Cole Abbott (00:27:45 -> 00:27:46)


Mark Abbott (00:27:46 -> 00:29:31)

Right? When you're starting a company, for sure. Now, if you've got a company up and running, right, then, it's a different story, right? Because now your company's not, you kind of have some of this stuff in place. So then it's like, hey, you know, um, as you know, we always deeply believe people are better off financially and emotionally and intellectually getting a coach. But if for whatever reason, choose not to do that, right? Then you just take a look at who you know, how good you are across the nine core competencies, or if it's EOS, the six key components, and then you know, where you are stage development wise. And you know, there, in my mind, there is a certain order to the way things should get done. Um, as an example, if someone said, well, I just did the, the nine core competencies and my weakest, um, competencies process, I would say that doesn't necessarily mean that's the thing for you to focus on right now, right? Yeah. It's implicit and yeah, everybody's kind of running around. Maybe they're not doing things as well as they should be, but at the stage of development you're at, is that really the most important thing? Or is it revenues, or is it, you know, refining your, your unique value proposition? Or, or, or, right. Um, so, you know, every company's unique. Every company's at a different point in the journey. But back to frameworks, The stages of development are pretty clear. And what you should be focusing on at each particular stage of development is pretty clear. So whether you're a, whether you're a, you know, just I got this idea, or you're, you're, you know, you're a company that's at stage four, you know, um, on the cusp of stage five, you know, I would give you different advice.

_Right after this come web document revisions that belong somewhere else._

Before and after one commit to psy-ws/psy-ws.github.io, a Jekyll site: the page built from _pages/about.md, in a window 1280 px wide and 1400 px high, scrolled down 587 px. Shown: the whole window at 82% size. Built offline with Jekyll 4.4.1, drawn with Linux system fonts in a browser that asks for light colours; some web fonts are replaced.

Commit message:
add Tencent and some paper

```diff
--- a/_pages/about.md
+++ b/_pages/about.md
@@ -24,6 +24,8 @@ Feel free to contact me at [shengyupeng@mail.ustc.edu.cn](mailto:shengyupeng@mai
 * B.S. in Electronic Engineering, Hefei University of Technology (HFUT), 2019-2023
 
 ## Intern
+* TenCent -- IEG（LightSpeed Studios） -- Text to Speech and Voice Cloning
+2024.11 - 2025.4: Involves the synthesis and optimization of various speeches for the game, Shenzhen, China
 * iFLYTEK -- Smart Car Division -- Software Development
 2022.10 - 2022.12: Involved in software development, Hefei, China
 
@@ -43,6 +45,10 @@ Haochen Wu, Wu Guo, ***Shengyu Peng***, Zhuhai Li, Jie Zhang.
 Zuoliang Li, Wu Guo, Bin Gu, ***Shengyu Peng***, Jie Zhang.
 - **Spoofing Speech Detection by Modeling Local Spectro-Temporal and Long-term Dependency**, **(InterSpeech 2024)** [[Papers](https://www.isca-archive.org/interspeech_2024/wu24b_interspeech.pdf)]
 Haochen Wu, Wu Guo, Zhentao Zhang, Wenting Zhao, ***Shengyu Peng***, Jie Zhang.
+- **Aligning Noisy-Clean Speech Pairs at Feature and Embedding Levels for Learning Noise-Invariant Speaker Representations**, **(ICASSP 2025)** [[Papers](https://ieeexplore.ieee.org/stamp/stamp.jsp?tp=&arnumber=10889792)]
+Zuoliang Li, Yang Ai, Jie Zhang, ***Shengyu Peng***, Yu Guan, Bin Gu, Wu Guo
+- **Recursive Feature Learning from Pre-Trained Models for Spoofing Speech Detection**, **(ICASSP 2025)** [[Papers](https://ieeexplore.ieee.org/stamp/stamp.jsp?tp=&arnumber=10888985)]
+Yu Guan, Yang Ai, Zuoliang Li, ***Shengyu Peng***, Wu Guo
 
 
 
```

Cole Abbott (00:29:32 -> 00:29:33)

Yeah. But

Mark Abbott (00:29:33 -> 00:29:34)

The framework's the same,

Cole Abbott (00:29:35 -> 00:29:37)

Which is your position within the framework.

Mark Abbott (00:29:37 -> 00:29:37)


Cole Abbott (00:29:38 -> 00:29:44)

Yeah. That's what changes. Yeah. And that would be a great topic for another episode, <laugh>.

Mark Abbott (00:29:45 -> 00:29:47)

Alright. I look forward to that other episode.

Cole Abbott (00:29:47 -> 00:29:48)

I'm sure you do. <laugh>.

Mark Abbott (00:29:49 -> 00:29:49)